→ **WORK TO BE COMPLETED**
Scan the data below. Pull out each line where "Also" occurs.

★ ★ ★ ★

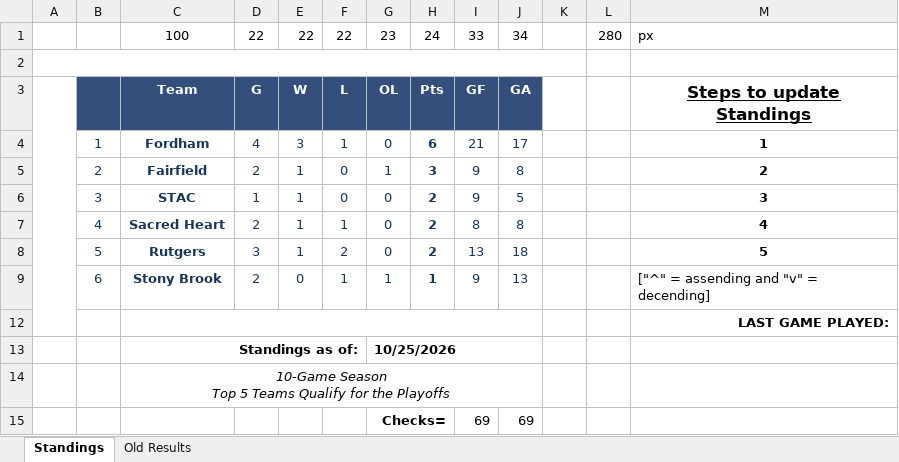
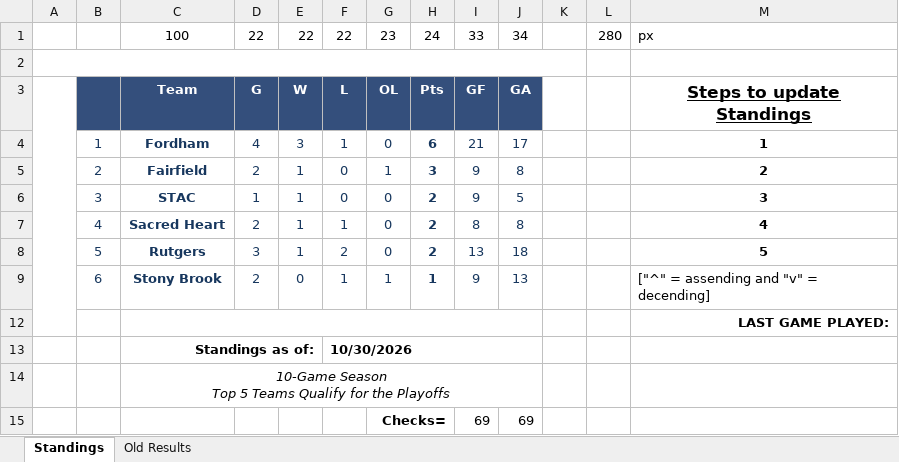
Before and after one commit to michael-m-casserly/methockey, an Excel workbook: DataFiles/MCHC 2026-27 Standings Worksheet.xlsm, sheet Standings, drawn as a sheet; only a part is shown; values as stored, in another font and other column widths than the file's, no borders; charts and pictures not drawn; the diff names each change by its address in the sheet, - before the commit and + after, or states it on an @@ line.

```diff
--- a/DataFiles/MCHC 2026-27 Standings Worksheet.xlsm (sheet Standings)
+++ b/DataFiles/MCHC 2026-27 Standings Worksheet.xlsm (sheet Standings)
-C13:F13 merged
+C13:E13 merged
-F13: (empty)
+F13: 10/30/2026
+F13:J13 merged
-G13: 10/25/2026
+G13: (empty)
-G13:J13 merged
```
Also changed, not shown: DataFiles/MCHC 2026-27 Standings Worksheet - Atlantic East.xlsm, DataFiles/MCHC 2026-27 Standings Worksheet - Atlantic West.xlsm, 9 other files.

★ ★ ★ ★

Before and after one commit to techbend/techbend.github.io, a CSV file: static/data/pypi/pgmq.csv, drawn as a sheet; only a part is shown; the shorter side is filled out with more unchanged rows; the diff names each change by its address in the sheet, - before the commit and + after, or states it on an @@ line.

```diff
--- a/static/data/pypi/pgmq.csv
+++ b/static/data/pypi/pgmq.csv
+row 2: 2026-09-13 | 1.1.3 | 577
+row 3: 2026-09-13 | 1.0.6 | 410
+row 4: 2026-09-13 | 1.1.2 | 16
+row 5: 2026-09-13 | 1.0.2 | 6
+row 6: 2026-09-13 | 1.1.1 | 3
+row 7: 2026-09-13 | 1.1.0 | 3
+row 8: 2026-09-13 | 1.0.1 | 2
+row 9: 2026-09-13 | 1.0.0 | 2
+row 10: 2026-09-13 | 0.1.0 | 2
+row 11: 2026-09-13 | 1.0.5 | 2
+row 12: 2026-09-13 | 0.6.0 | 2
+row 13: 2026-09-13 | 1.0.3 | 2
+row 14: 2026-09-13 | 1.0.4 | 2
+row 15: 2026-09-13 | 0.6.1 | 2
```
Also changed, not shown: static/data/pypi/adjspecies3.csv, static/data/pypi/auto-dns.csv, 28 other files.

★ ★ ★ ★

→ **SOLUTION TO THIS PROBLEM**
Also changed, not shown: DataFiles/MCHC 2026-27 Standings Worksheet - Atlantic East.xlsm, DataFiles/MCHC 2026-27 Standings Worksheet - Atlantic West.xlsm, 9 other files.
Also changed, not shown: static/data/pypi/adjspecies3.csv, static/data/pypi/auto-dns.csv, 28 other files.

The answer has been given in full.